(Edit tracking data)
-*-*-

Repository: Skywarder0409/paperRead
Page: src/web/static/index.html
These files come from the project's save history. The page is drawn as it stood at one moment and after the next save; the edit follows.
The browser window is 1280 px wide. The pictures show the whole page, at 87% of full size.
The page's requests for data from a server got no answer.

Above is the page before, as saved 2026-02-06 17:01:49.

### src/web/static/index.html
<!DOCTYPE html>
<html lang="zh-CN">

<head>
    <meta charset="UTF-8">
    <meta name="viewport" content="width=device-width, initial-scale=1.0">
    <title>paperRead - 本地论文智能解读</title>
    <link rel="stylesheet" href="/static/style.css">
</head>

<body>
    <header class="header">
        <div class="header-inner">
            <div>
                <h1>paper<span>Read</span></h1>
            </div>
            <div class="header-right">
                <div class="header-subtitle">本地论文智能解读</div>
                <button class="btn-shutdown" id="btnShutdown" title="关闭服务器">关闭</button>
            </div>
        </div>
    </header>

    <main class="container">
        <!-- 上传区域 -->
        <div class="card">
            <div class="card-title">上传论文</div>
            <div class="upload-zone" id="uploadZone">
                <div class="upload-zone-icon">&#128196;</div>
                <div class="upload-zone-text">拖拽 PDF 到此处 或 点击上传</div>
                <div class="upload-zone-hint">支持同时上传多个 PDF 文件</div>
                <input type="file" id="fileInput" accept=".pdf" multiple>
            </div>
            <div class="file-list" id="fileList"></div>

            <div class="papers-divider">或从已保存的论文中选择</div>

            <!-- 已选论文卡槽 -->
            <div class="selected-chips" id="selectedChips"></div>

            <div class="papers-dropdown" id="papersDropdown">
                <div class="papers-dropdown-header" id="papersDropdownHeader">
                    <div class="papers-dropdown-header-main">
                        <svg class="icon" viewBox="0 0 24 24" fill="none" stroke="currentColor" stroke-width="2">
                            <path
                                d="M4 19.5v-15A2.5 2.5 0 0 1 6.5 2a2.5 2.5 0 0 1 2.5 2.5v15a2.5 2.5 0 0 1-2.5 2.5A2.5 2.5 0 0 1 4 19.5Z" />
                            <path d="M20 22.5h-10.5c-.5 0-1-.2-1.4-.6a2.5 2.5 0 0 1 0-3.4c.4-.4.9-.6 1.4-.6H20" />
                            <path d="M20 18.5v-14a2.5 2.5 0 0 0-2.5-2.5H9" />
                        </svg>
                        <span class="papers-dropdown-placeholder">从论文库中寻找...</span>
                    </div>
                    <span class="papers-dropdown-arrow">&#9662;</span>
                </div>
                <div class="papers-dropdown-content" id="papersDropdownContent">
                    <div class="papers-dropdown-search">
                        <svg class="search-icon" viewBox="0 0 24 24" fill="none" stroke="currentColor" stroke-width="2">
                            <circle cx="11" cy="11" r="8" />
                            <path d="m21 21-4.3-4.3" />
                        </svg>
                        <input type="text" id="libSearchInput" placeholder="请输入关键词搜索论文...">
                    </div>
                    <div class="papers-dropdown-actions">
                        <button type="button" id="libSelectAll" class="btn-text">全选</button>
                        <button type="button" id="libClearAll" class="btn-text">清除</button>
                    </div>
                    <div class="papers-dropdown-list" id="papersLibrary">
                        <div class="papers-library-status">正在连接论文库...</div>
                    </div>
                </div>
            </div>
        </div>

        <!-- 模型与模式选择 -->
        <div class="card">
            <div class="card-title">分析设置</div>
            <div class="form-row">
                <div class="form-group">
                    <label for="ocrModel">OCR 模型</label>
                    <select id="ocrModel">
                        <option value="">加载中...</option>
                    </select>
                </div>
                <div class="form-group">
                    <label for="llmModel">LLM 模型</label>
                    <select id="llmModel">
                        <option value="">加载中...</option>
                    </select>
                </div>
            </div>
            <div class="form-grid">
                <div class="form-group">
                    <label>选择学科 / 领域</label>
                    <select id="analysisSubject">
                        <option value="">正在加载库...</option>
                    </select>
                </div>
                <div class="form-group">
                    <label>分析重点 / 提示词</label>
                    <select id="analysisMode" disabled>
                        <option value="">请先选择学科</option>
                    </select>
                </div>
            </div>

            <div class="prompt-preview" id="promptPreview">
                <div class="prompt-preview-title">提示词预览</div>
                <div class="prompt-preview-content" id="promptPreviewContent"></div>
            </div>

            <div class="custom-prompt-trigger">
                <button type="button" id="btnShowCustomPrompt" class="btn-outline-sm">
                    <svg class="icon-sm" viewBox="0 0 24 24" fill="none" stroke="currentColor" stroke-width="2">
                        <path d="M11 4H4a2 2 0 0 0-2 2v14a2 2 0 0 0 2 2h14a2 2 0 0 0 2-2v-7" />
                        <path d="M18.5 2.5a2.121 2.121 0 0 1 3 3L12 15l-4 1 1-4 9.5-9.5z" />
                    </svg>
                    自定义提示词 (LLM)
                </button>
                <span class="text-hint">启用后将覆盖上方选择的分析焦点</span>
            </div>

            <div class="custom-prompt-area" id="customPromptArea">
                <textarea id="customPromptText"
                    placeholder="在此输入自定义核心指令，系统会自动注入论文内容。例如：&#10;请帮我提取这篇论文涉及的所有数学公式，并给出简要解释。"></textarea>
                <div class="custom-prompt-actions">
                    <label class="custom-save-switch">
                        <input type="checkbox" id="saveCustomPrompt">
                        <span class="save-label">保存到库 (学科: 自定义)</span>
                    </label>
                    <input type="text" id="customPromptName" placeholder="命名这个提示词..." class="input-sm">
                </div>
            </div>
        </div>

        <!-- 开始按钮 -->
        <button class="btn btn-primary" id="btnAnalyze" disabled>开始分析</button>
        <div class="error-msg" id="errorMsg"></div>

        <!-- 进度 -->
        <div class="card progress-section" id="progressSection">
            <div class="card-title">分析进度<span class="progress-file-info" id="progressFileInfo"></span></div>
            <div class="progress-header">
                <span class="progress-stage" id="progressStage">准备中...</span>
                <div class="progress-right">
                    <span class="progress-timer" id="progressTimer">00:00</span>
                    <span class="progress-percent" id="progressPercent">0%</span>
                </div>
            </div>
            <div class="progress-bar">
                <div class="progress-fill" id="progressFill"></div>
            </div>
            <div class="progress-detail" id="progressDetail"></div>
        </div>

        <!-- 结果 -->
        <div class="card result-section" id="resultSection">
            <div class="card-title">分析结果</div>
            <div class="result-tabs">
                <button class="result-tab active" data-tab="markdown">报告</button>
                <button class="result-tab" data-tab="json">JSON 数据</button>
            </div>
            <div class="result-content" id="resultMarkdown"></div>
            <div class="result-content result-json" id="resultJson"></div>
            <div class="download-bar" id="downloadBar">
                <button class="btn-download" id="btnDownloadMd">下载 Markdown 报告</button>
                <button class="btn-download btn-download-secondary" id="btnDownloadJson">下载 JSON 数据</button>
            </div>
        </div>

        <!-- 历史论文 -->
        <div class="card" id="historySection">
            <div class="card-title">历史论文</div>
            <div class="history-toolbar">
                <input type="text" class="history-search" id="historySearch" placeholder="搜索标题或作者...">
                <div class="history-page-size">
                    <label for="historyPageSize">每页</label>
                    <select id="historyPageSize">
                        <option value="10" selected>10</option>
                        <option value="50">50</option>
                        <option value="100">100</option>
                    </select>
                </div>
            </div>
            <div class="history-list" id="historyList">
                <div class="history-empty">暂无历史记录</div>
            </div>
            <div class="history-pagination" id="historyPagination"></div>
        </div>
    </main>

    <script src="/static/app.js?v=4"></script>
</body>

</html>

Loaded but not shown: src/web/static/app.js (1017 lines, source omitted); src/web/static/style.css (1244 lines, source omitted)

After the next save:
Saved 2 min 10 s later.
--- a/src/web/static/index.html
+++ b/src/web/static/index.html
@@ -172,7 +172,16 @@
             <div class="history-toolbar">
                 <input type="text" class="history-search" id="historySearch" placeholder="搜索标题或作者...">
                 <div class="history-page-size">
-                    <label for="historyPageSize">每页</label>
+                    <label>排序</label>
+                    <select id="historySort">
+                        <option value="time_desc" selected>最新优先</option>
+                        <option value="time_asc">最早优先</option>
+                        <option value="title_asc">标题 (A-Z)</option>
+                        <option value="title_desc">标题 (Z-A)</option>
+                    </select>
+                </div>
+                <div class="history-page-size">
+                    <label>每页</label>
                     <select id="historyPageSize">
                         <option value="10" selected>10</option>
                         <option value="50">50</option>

-*-*-

__Exercise aim__: All that is needed is a number: how many lines in the data above contain the string "path".

__Output of the task__: 6